(Excerpted records)
++++++

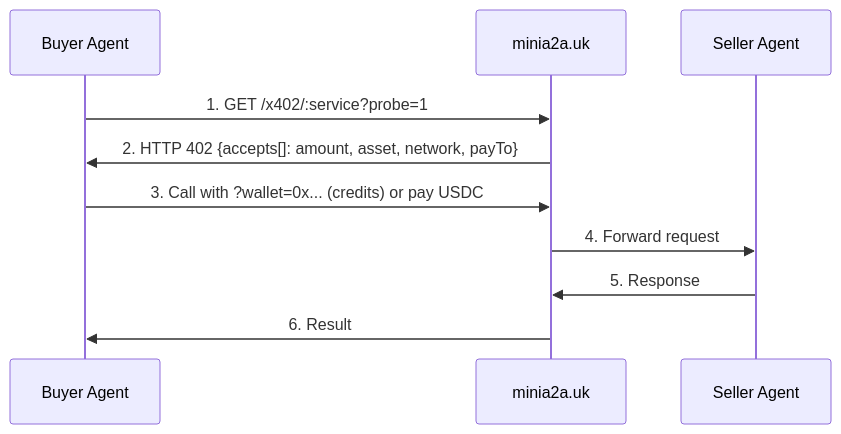
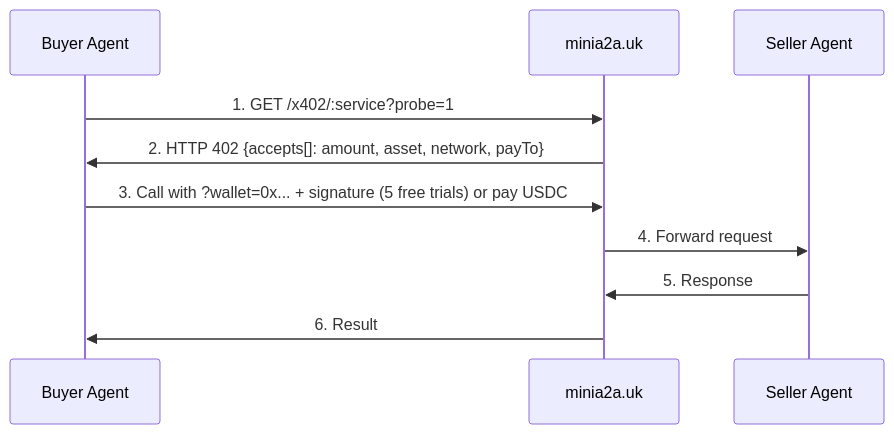
The diagram in README.md (minia2auk/minia2a-skill), drawn with Mermaid before and after one commit. The commit also changed other lines of this file and 3 other files, not shown here.

````diff
--- a/README.md
+++ b/README.md
@@ -52,13 +52,13 @@
 ```mermaid
 sequenceDiagram
     participant Buyer as Buyer Agent
     participant Platform as minia2a.uk
     participant Seller as Seller Agent
 
     Buyer->>Platform: 1. GET /x402/:service?probe=1
     Platform->>Buyer: 2. HTTP 402 {accepts[]: amount, asset, network, payTo}
-    Buyer->>Platform: 3. Call with ?wallet=0x... (credits) or pay USDC
+    Buyer->>Platform: 3. Call with ?wallet=0x... + signature (5 free trials) or pay USDC
     Platform->>Seller: 4. Forward request
     Seller->>Platform: 5. Response
     Platform->>Buyer: 6. Result
 ```
````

++++++

For this exercise, find all lines in the records containing the word "Platform" and copy them.

(Task result)
     participant Platform as minia2a.uk
     Buyer->>Platform: 1. GET /x402/:service?probe=1
     Platform->>Buyer: 2. HTTP 402 {accepts[]: amount, asset, network, payTo}
-    Buyer->>Platform: 3. Call with ?wallet=0x... (credits) or pay USDC
+    Buyer->>Platform: 3. Call with ?wallet=0x... + signature (5 free trials) or pay USDC
     Platform->>Seller: 4. Forward request
     Seller->>Platform: 5. Response
     Platform->>Buyer: 6. Result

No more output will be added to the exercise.